* **Source records**:
● ● ● ● ●

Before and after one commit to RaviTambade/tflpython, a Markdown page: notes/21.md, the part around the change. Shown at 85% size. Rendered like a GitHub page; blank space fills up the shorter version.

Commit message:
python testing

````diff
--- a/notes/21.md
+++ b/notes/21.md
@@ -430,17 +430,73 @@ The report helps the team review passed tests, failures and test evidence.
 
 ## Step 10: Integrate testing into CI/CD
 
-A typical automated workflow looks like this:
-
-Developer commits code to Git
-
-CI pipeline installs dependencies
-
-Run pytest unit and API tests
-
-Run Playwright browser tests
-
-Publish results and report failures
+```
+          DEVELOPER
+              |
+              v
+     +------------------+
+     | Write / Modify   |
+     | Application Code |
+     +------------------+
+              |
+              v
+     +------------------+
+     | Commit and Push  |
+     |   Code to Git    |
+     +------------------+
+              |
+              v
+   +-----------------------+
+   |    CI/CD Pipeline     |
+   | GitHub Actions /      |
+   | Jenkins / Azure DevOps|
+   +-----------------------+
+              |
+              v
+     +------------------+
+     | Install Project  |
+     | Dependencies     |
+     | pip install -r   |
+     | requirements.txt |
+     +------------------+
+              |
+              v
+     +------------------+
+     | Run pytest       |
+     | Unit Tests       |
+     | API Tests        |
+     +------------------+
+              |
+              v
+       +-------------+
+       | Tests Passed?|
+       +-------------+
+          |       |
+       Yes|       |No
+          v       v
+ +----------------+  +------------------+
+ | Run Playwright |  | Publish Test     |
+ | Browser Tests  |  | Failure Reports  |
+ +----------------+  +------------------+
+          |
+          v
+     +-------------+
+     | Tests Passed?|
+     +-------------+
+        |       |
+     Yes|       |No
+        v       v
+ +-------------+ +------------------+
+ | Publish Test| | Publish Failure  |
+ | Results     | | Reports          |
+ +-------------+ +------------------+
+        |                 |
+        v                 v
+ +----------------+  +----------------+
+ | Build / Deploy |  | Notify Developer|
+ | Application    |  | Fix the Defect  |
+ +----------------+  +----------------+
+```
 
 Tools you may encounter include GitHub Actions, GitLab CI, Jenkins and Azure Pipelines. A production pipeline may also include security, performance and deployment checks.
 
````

● ● ● ● ●

* **Task**: Search the records above for "GitHub". Copy each line where it is found.

* **Task result**:
Before and after one commit to RaviTambade/tflpython, a Markdown page: notes/21.md, the part around the change. Shown at 85% size. Rendered like a GitHub page; blank space fills up the shorter version.
+   | GitHub Actions /      |
 Tools you may encounter include GitHub Actions, GitLab CI, Jenkins and Azure Pipelines. A production pipeline may also include security, performance and deployment checks.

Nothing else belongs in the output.